▶ [EXERCISE DIRECTIONS]: Line count for "import": report how many lines in this material hold that string, with the number alone as the answer.

____________________

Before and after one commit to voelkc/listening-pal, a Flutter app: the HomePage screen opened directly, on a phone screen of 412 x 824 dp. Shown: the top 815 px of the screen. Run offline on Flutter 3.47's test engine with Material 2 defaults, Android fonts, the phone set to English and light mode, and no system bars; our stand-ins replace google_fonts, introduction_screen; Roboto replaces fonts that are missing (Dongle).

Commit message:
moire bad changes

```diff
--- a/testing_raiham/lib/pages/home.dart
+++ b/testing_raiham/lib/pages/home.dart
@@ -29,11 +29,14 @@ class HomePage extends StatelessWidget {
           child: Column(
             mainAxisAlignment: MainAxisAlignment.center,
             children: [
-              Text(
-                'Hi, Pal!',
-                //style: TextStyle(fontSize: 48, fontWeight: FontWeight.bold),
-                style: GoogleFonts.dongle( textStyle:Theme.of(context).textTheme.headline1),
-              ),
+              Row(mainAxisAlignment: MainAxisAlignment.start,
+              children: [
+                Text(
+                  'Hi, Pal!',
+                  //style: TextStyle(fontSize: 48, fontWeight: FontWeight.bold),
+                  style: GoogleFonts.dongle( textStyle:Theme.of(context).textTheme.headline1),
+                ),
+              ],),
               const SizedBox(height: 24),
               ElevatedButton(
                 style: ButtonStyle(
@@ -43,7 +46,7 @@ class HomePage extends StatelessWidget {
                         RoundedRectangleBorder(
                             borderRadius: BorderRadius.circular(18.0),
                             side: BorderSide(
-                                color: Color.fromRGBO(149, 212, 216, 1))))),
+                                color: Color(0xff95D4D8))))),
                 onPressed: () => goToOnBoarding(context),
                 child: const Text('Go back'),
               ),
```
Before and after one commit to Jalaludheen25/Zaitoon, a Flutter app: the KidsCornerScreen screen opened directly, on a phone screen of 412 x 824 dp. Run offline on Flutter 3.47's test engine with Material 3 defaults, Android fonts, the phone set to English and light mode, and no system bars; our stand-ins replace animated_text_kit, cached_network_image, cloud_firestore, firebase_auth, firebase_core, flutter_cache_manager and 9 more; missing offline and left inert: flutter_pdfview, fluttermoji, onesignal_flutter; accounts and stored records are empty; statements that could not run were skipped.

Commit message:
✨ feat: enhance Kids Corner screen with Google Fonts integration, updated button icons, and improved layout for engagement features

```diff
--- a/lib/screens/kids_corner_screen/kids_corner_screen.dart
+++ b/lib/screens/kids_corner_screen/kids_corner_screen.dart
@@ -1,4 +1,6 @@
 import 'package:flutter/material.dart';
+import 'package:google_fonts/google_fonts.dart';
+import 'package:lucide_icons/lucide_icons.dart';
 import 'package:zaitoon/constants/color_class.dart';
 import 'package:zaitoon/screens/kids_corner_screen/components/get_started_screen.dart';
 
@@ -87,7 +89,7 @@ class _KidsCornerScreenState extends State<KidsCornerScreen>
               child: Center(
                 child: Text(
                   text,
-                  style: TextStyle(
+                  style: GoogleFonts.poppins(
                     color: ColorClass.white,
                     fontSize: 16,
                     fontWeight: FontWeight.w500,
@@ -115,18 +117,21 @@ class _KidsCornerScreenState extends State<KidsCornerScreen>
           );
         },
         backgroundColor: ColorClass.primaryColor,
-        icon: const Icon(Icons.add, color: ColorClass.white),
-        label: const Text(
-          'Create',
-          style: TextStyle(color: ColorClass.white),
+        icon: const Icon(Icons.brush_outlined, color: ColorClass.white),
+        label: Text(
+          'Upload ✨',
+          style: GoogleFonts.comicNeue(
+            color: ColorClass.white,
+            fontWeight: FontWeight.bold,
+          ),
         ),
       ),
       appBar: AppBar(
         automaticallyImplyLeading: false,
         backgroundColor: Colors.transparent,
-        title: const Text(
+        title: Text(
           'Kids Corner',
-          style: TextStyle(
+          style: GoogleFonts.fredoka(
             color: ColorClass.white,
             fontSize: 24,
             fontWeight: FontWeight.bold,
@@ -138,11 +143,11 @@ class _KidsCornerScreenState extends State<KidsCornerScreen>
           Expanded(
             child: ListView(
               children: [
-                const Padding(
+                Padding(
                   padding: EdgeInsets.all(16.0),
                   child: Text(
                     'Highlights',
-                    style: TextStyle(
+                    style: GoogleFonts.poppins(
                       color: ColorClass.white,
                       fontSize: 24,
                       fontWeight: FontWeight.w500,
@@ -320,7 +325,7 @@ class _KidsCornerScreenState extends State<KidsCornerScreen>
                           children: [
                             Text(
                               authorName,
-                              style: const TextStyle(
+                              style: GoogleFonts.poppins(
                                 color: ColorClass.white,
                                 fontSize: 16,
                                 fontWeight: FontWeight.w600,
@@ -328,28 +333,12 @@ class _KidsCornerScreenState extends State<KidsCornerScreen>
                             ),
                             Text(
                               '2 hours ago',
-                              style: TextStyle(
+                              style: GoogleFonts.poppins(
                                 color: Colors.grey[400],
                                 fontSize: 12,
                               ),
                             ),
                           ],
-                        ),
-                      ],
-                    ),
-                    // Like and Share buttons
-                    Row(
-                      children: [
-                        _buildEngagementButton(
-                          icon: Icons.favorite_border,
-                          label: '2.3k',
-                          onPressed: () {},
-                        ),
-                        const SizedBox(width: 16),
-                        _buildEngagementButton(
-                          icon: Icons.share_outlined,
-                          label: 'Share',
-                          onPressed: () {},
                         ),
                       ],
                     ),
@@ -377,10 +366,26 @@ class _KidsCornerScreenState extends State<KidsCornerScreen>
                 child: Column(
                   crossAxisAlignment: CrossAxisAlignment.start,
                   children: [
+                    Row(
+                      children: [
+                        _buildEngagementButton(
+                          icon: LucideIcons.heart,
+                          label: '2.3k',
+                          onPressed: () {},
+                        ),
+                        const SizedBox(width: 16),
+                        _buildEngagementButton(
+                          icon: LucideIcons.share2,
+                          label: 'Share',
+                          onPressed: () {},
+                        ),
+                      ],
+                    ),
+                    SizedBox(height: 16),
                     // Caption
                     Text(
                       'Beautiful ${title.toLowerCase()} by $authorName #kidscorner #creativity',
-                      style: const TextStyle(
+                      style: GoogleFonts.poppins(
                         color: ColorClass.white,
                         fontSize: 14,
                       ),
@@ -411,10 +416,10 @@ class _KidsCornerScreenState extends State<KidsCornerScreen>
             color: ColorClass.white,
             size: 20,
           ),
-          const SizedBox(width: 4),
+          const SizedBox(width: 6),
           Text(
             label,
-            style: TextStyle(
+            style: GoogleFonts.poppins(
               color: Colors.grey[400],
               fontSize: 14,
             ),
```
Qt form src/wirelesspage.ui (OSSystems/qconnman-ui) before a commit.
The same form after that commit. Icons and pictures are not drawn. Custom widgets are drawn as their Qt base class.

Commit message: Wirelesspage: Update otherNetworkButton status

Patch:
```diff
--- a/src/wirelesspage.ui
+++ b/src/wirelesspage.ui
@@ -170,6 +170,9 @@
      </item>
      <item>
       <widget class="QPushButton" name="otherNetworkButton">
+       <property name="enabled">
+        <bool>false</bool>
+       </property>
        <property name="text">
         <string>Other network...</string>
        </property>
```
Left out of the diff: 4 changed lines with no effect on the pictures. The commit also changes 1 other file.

____________________

▶ [EXPECTED ANSWER]: 5